• ASSIGNMENT: Return all lines of the listing below that carry the word "sidebar".

• INPUT FOR THIS TASK:
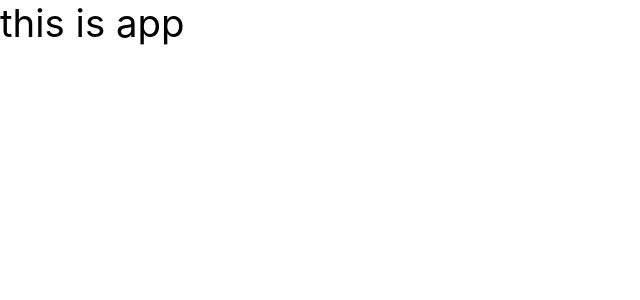
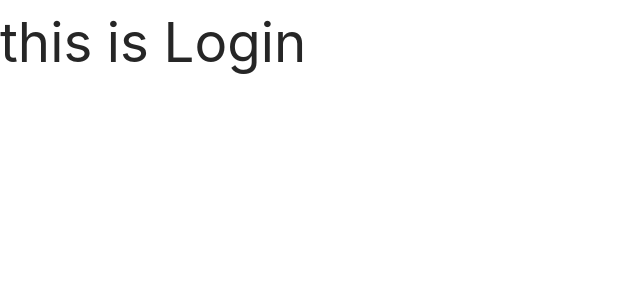
Before and after one commit to nolongthing/chat-font, a React (Create React App) app: page / in a window 1280 px wide. Shown: the top 300 px of the page, without its empty margins (0-640 px from the left). Built offline with nearby package versions, Linux system fonts and the light colour scheme.

Commit message:
添加依赖

```diff
--- /dev/null
+++ b/jsconfig.json
@@ -0,0 +1,6 @@
+{
+  "compilerOptions": {
+    "baseUrl": "src"
+  },
+  "include": ["src"]
+}
--- a/package.json
+++ b/package.json
@@ -6,8 +6,11 @@
     "@testing-library/jest-dom": "^4.2.4",
     "@testing-library/react": "^9.3.2",
     "@testing-library/user-event": "^7.1.2",
+    "antd": "^4.4.2",
+    "node-sass": "^4.14.1",
     "react": "^16.13.1",
     "react-dom": "^16.13.1",
+    "react-router-dom": "^5.2.0",
     "react-scripts": "3.4.1"
   },
   "scripts": {
--- /dev/null
+++ b/src/App.css
@@ -0,0 +1,6 @@
+@import '~antd/dist/antd.css';
+.box{
+  width: 2rem;
+  height: 2rem;
+  background-color: aqua;
+}
--- a/src/App.js
+++ b/src/App.js
@@ -1,9 +1,27 @@
 import React from 'react';
+import {
+  BrowserRouter as Router,
+  Switch,
+  Route,
+} from "react-router-dom";
+import Login from 'Pages/Login';
+import Chat from 'Pages/Chat';
+
+import './App.css';
 
 function App() {
   return (
     <div className="App">
-      this is app
+      <Router>
+        <Switch>
+          <Route exact path="/">
+            <Login />
+          </Route>
+          <Route path="/chat">
+            <Chat />
+          </Route>
+        </Switch>
+      </Router>
     </div>
   );
 }
--- /dev/null
+++ b/src/Pages/Chat/index.js
@@ -0,0 +1,9 @@
+import React from 'react'
+
+export default function Chat() {
+  return (
+    <div>
+      this is chat
+    </div>
+  )
+}
--- /dev/null
+++ b/src/Pages/Login/index.js
@@ -0,0 +1,10 @@
+import React from 'react';
+import styles from './login.module.scss';
+
+export default function Login() {
+  return (
+    <div>
+      this is Login
+    </div>
+  )
+}
--- a/src/index.css
+++ b/src/index.css
@@ -1,7 +1,7 @@
 :root,body{
   width: 100%;
   height: 100%;
-  font-size: 16.66666666666vw;
+  font-size: 13.333333333333333333vw;
 }
 body {
   font-size: 0;
@@ -14,7 +14,7 @@ body {
 }
 
 #root{
-  font-size: 0.18rem;
+  font-size: 0.32rem;
 }
 
 code {
```
Also changed, not shown: src/Pages/Chat/login.module.scss (added), src/Pages/Login/login.module.scss (added), 1 other file (tests, documents, lock files or other folders).
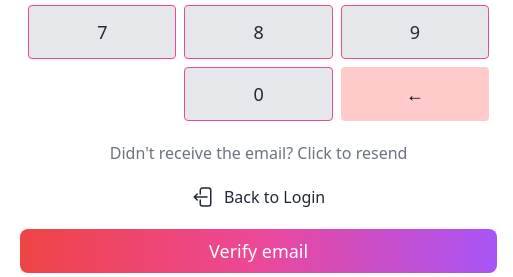
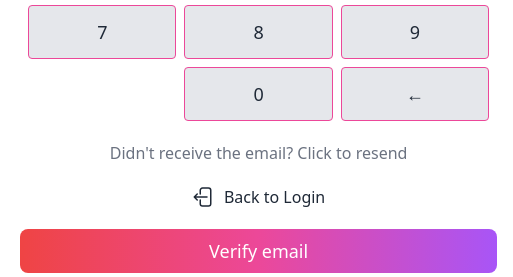
Before and after one commit to gowtham-009/loanapphtml, a plain HTML site: page otp.html in a window 1280 px wide. Shown: the part 351-628 px from the top of the page, 767-1280 px from the left. Drawn offline with nearby package versions, Linux system fonts and the light colour scheme.

Commit message:
Update otp.html

```diff
--- a/otp.html
+++ b/otp.html
@@ -106,7 +106,7 @@
 
                         <!-- Backspace -->
                         <button id="backspaceBtn"
-                            class="bg-red-200 text-black dark:bg-red-800 dark:text-white hover:bg-red-300 dark:hover:bg-red-700 py-3 rounded text-lg">
+                            class="num-btn bg-gray-200 dark:bg-[var(--color-bg)] border border-pink-500 py-3 rounded text-lg">
                             ←
                         </button>
                     </div>
```
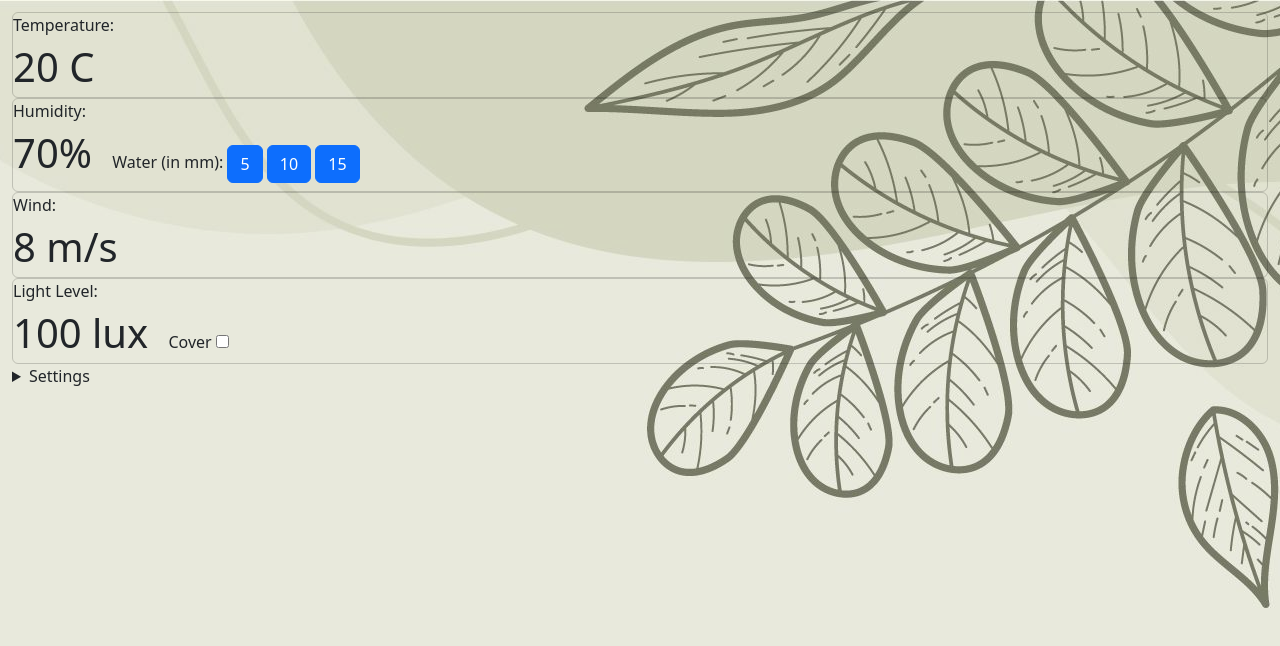
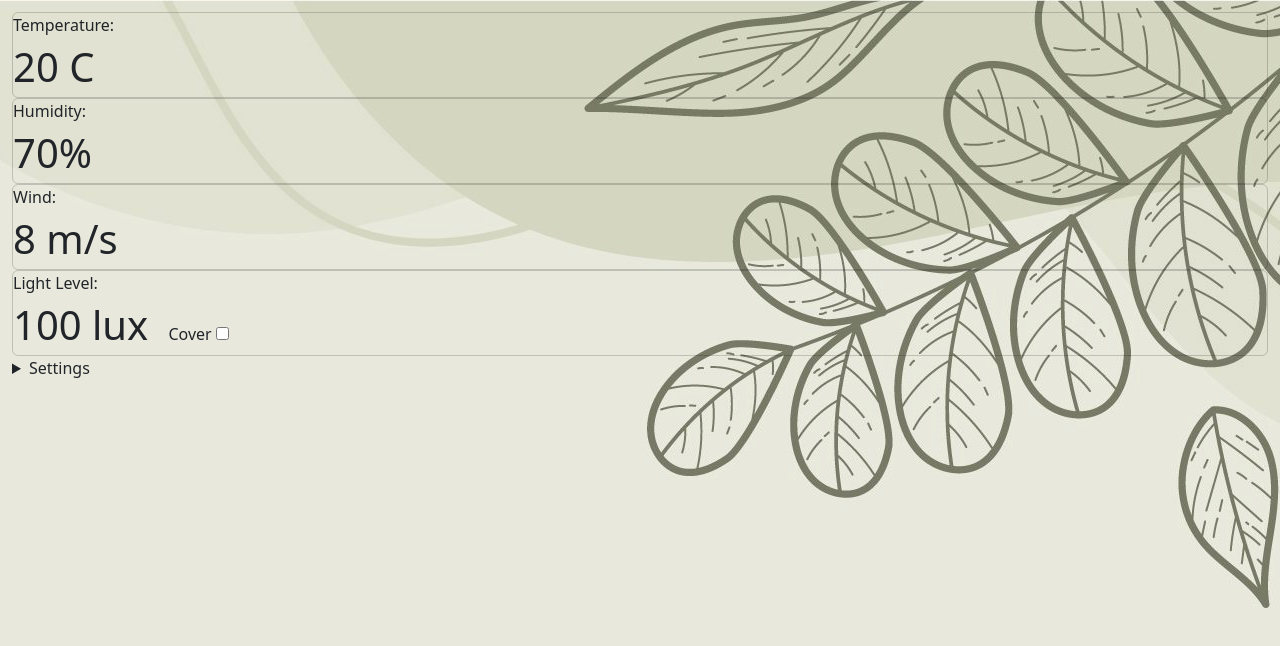
Before and after one commit to Lefteris-B/Aquasense_AI_arduino, a plain HTML site: page Code/webui/index.html in a window 1280 px wide. Drawn offline with nearby package versions, Linux system fonts and the light colour scheme.

Commit message:
change the title + remove the water form

```diff
--- a/Code/webui/index.html
+++ b/Code/webui/index.html
@@ -4,10 +4,11 @@
 <head>
     <meta charset="UTF-8">
     <meta name="viewport" content="width=device-width, initial-scale=1.0">
-    <title>Aquasense AI</title>
+    <title>Plantguard</title>
     <link href="https://cdn.jsdelivr.net/npm/bootstrap@5.3.3/dist/css/bootstrap.min.css" rel="stylesheet"
         integrity="sha384-QWTKZyjpPEjISv5WaRU9OFeRpok6YctnYmDr5pNlyT2bRjXh0JMhjY6hW+ALEwIH" crossorigin="anonymous">
     <link rel="stylesheet" href="index.css">
+    <link rel="icon" href="data:,">
 </head>
 
 <body>
@@ -18,22 +19,14 @@
         </div>
         <div class="card">
             Humidity:
-            <form method="GET">
-                <output class="value" id="humidity">70%</output>
-                <label class="action spacer">
-                    Water (in mm):
-                    <button class="btn btn-primary" type="submit" name="water" value="5">5</button>
-                    <button class="btn btn-primary" type="submit" name="water" value="10">10</button>
-                    <button class="btn btn-primary" type="submit" name="water" value="15">15</button>
-                </label>
-            </form>
+            <output class="value" id="humidity">70%</output>
         </div>
         <div class="card">Wind:
             <output class="value">8 m/s</output>
         </div>
         <div class="card">
             Light Level:
-            <form  method="GET" oninput="submit()">
+            <form method="GET" oninput="submit()">
                 <output class="value">100 lux</output>
                 <label class="action spacer">
                     Cover
@@ -46,7 +39,7 @@
         <summary>
             Settings
         </summary>
-        <form method="get">
+        <form method="GET">
             <label>
                 Network name:
                 <input type="text" name="ssid" id="ssid">
@@ -55,6 +48,7 @@
                 Location:
                 <input type="text" name="location" id="location">
             </label>
+            <input type="submit" hidden />
         </form>
     </details>
 
```
Also changed, not shown: Code/webui/index.css (+6 -4 lines).
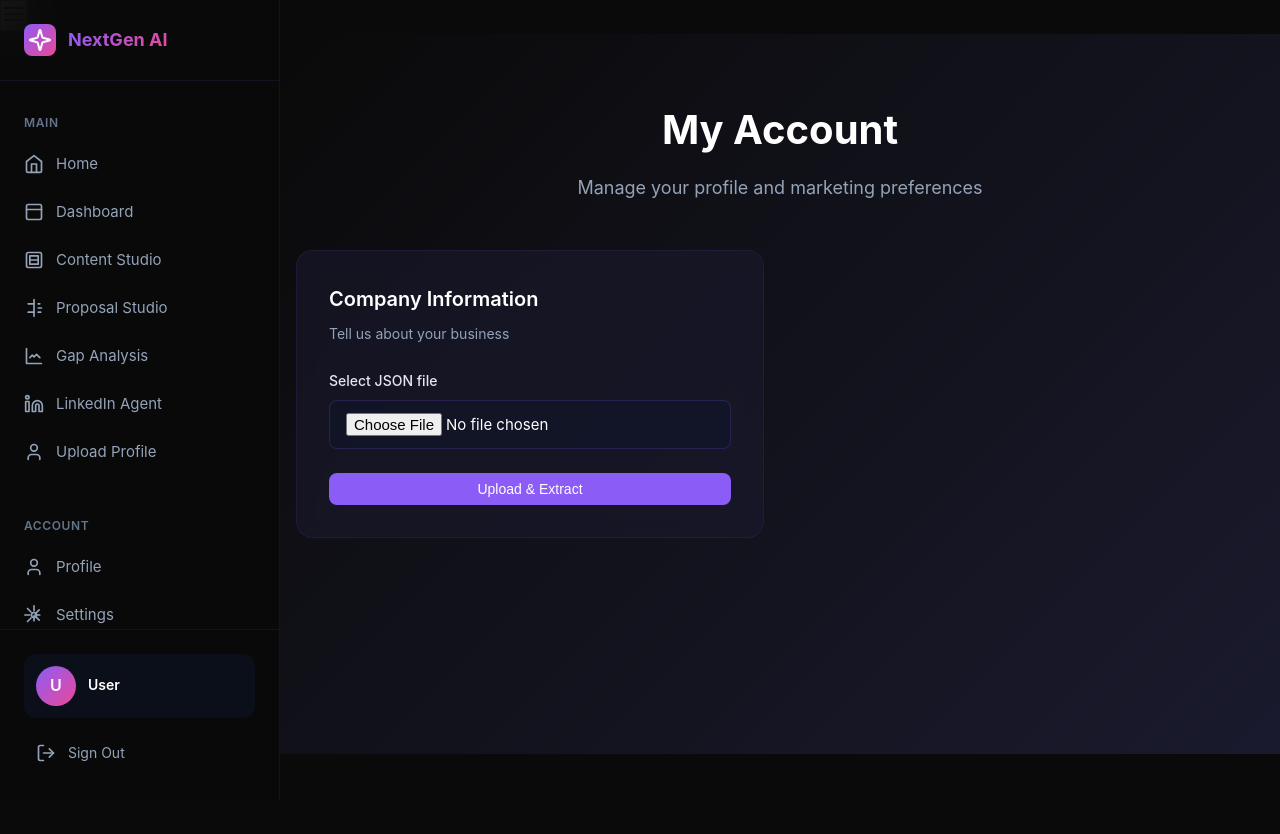
After one commit to zainabsaad99/EECE798S_Project, a Flask app: template frontend/templates/upload_json.html in a window 1280 px wide. The commit adds this page. Run offline with Flask 3, Linux system fonts and the light colour scheme; the template is opened without the code that fills it, so the values that code supplies are empty; some libraries are stand-ins or nearby versions.

Commit message:
add json insert for profile

```diff
--- a/docker-compose.yml
+++ b/docker-compose.yml
@@ -13,6 +13,9 @@ services:
       BACKEND_URL: http://backend:5000
       FETCH_WEBSITE_URL: http://fetch_website:3001
       LLM_API_URL: http://trend_keywords:3002
+      PUBLIC_LLM_API_URL: http://localhost:3002  # Example public LLM API URL
+      PUBLIC_BACKEND_URL: http://localhost:5000
+
     depends_on:
       - backend
     networks:
--- a/frontend/templates/components/sidebar.html
+++ b/frontend/templates/components/sidebar.html
@@ -68,6 +68,13 @@
         </svg>
         <span>LinkedIn Agent</span>
       </a>
+           <a href="{{ url_for('upload_json') }}" class="sidebar-link {% if request.endpoint == 'upload_json' %}active{% endif %}">
+        <svg xmlns="http://www.w3.org/2000/svg" width="20" height="20" viewBox="0 0 24 24" fill="none" stroke="currentColor" stroke-width="2" stroke-linecap="round" stroke-linejoin="round">
+          <path d="M19 21v-2a4 4 0 0 0-4-4H9a4 4 0 0 0-4 4v2"/>
+          <circle cx="12" cy="7" r="4"/>
+        </svg>
+        <span>Upload Profile</span>
+      </a>
     </div>
 
     <div class="sidebar-section">
@@ -79,6 +86,7 @@
         </svg>
         <span>Profile</span>
       </a>
+
       <a href="#" class="sidebar-link">
         <svg xmlns="http://www.w3.org/2000/svg" width="20" height="20" viewBox="0 0 24 24" fill="none" stroke="currentColor" stroke-width="2" stroke-linecap="round" stroke-linejoin="round">
           <circle cx="12" cy="12" r="3"/>
--- /dev/null
+++ b/frontend/templates/upload_json.html
@@ -0,0 +1,62 @@
+<!DOCTYPE html>
+<html lang="en">
+<head>
+    <meta charset="UTF-8">
+    <meta name="viewport" content="width=device-width, initial-scale=1.0">
+    <title>My Account - NextGen AI</title>
+    <link rel="stylesheet" href="{{ url_for('static', filename='css/styles.css') }}">
+    <link rel="stylesheet" href="{{ url_for('static', filename='css/sidebar.css') }}">
+    <link rel="stylesheet" href="{{ url_for('static', filename='css/account.css') }}">
+</head>
+<body>
+    <!-- Include sidebar component -->
+    {% include 'components/sidebar.html' %}
+
+    <!-- Mobile Menu Button -->
+    <button class="mobile-menu-btn" id="mobileMenuBtn">
+        <svg xmlns="http://www.w3.org/2000/svg" width="24" height="24" viewBox="0 0 24 24" fill="none" stroke="currentColor" stroke-width="2" stroke-linecap="round" stroke-linejoin="round">
+            <line x1="3" y1="12" x2="21" y2="12"></line>
+            <line x1="3" y1="6" x2="21" y2="6"></line>
+            <line x1="3" y1="18" x2="21" y2="18"></line>
+        </svg>
+    </button>
+
+    <div class="layout-with-sidebar">
+        <main class="account-main">
+            <div class="container">
+                <div class="account-header">
+                    <h1 class="account-title">My Account</h1>
+                    <p class="account-description">Manage your profile and marketing preferences</p>
+                </div>
+
+                <div class="account-grid">
+                    <!-- Profile Information -->
+
+                    <!-- Company Information -->
+                    <div class="account-card">
+                        <div class="card-header">
+                            <h2 class="card-title">Company Information</h2>
+                            <p class="card-description">Tell us about your business</p>
+                        </div>
+
+                          <form action="{{ url_for('upload_json') }}" method="POST" enctype="multipart/form-data" class="account-form">
+                            <div class="form-group">
+                                <label for="json_file" class="form-label">Select JSON file</label>
+                                <input type="file" id="json_file" name="json_file" class="form-input" accept=".json" required>
+                            </div>
+
+                            <button type="submit" class="btn btn-primary">Upload & Extract</button>
+                        </form>
+
+                    </div>
+
+
+                </div>
+            </div>
+        </main>
+    </div>
+
+    <script src="{{ url_for('static', filename='js/sidebar.js') }}"></script>
+    <script src="{{ url_for('static', filename='js/account.js') }}"></script>
+</body>
+</html>
--- a/mysql/schema.sql
+++ b/mysql/schema.sql
@@ -75,12 +75,11 @@ CREATE TABLE IF NOT EXISTS products (
     FOREIGN KEY (website_id) REFERENCES websites(id) ON DELETE CASCADE
 );
 
+
 CREATE TABLE IF NOT EXISTS user_json_uploads (
     id INT AUTO_INCREMENT PRIMARY KEY,
     user_id INT NOT NULL,
     json_data JSON NOT NULL,
-    created_at TIMESTAMP DEFAULT CURRENT_TIMESTAMP,
-    updated_at TIMESTAMP DEFAULT CURRENT_TIMESTAMP ON UPDATE CURRENT_TIMESTAMP,
-    FOREIGN KEY (user_id) REFERENCES users(id) ON DELETE CASCADE,
+    created_at TIMESTAMP DEFAULT CURRENT_TIMESTAMP,    updated_at TIMESTAMP DEFAULT CURRENT_TIMESTAMP ON UPDATE CURRENT_TIMESTAMP,
     UNIQUE KEY unique_user (user_id)
 );
```
Also changed, not shown: frontend/app.py (+49 -101 lines), frontend/templates/account.html (+0 -14 lines).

• RESPONSE TO THIS TASK:
--- a/frontend/templates/components/sidebar.html
+++ b/frontend/templates/components/sidebar.html
+           <a href="{{ url_for('upload_json') }}" class="sidebar-link {% if request.endpoint == 'upload_json' %}active{% endif %}">
     <div class="sidebar-section">
       <a href="#" class="sidebar-link">
+    <link rel="stylesheet" href="{{ url_for('static', filename='css/sidebar.css') }}">
+    <!-- Include sidebar component -->
+    {% include 'components/sidebar.html' %}
+    <div class="layout-with-sidebar">
+    <script src="{{ url_for('static', filename='js/sidebar.js') }}"></script>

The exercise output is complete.